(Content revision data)

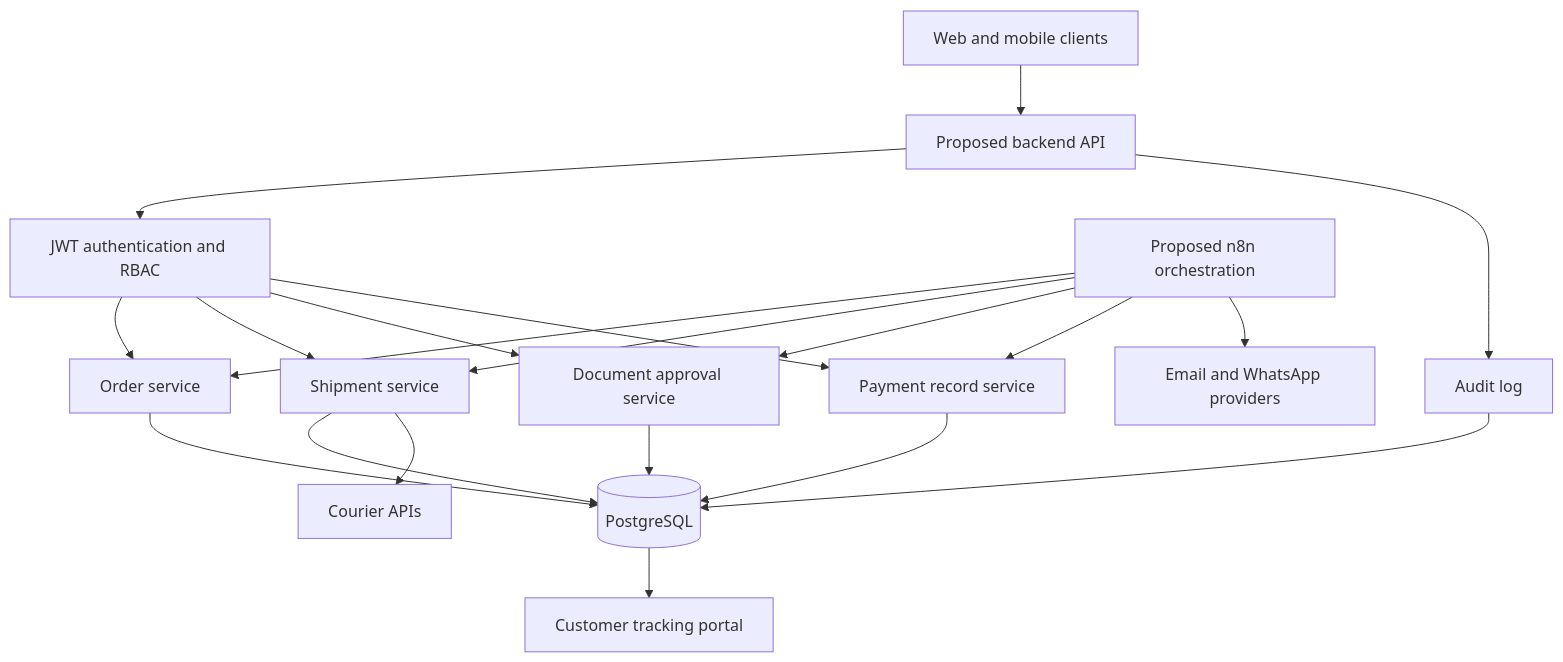
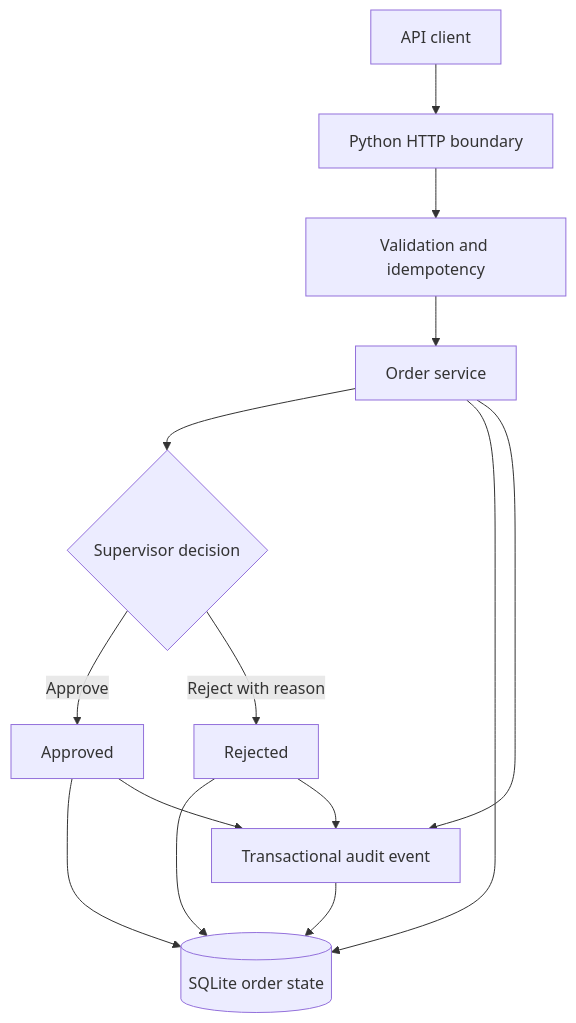
Before and after one commit to oyekola-ololade/SwiftRoute: the diagram in README.md, drawn with Mermaid. The commit also changed other lines of this file and 23 other files, not shown here.

````diff
--- a/README.md
+++ b/README.md
@@ -28,22 +27,16 @@
 ```mermaid
 flowchart TD
-    U["Web and mobile clients"] --> API["Proposed backend API"]
-    API --> AUTH["JWT authentication and RBAC"]
-    AUTH --> ORD["Order service"]
-    AUTH --> SHIP["Shipment service"]
-    AUTH --> DOC["Document approval service"]
-    AUTH --> PAY["Payment record service"]
-    ORD --> DB[("PostgreSQL")]
-    SHIP --> DB
-    DOC --> DB
-    PAY --> DB
-    API --> AUDIT["Audit log"]
-    AUDIT --> DB
-    N8N["Proposed n8n orchestration"] --> ORD
-    N8N --> SHIP
-    N8N --> DOC
-    N8N --> PAY
-    SHIP --> COURIER["Courier APIs"]
-    N8N --> MSG["Email and WhatsApp providers"]
-    DB --> PORTAL["Customer tracking portal"]
+    C["API client"] --> H["Python HTTP boundary"]
+    H --> V["Validation and idempotency"]
+    V --> O["Order service"]
+    O --> R{"Supervisor decision"}
+    R -->|Approve| A["Approved"]
+    R -->|Reject with reason| X["Rejected"]
+    O --> DB[("SQLite order state")]
+    A --> DB
+    X --> DB
+    O --> E["Transactional audit event"]
+    A --> E
+    X --> E
+    E --> DB
 ```
````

Your objective:
Your copy of the data above should match it exactly, apart from the images.

Solved problem:
Before and after one commit to oyekola-ololade/SwiftRoute: the diagram in README.md, drawn with Mermaid. The commit also changed other lines of this file and 23 other files, not shown here.

````diff
--- a/README.md
+++ b/README.md
@@ -28,22 +27,16 @@
 ```mermaid
 flowchart TD
-    U["Web and mobile clients"] --> API["Proposed backend API"]
-    API --> AUTH["JWT authentication and RBAC"]
-    AUTH --> ORD["Order service"]
-    AUTH --> SHIP["Shipment service"]
-    AUTH --> DOC["Document approval service"]
-    AUTH --> PAY["Payment record service"]
-    ORD --> DB[("PostgreSQL")]
-    SHIP --> DB
-    DOC --> DB
-    PAY --> DB
-    API --> AUDIT["Audit log"]
-    AUDIT --> DB
-    N8N["Proposed n8n orchestration"] --> ORD
-    N8N --> SHIP
-    N8N --> DOC
-    N8N --> PAY
-    SHIP --> COURIER["Courier APIs"]
-    N8N --> MSG["Email and WhatsApp providers"]
-    DB --> PORTAL["Customer tracking portal"]
+    C["API client"] --> H["Python HTTP boundary"]
+    H --> V["Validation and idempotency"]
+    V --> O["Order service"]
+    O --> R{"Supervisor decision"}
+    R -->|Approve| A["Approved"]
+    R -->|Reject with reason| X["Rejected"]
+    O --> DB[("SQLite order state")]
+    A --> DB
+    X --> DB
+    O --> E["Transactional audit event"]
+    A --> E
+    X --> E
+    E --> DB
 ```
````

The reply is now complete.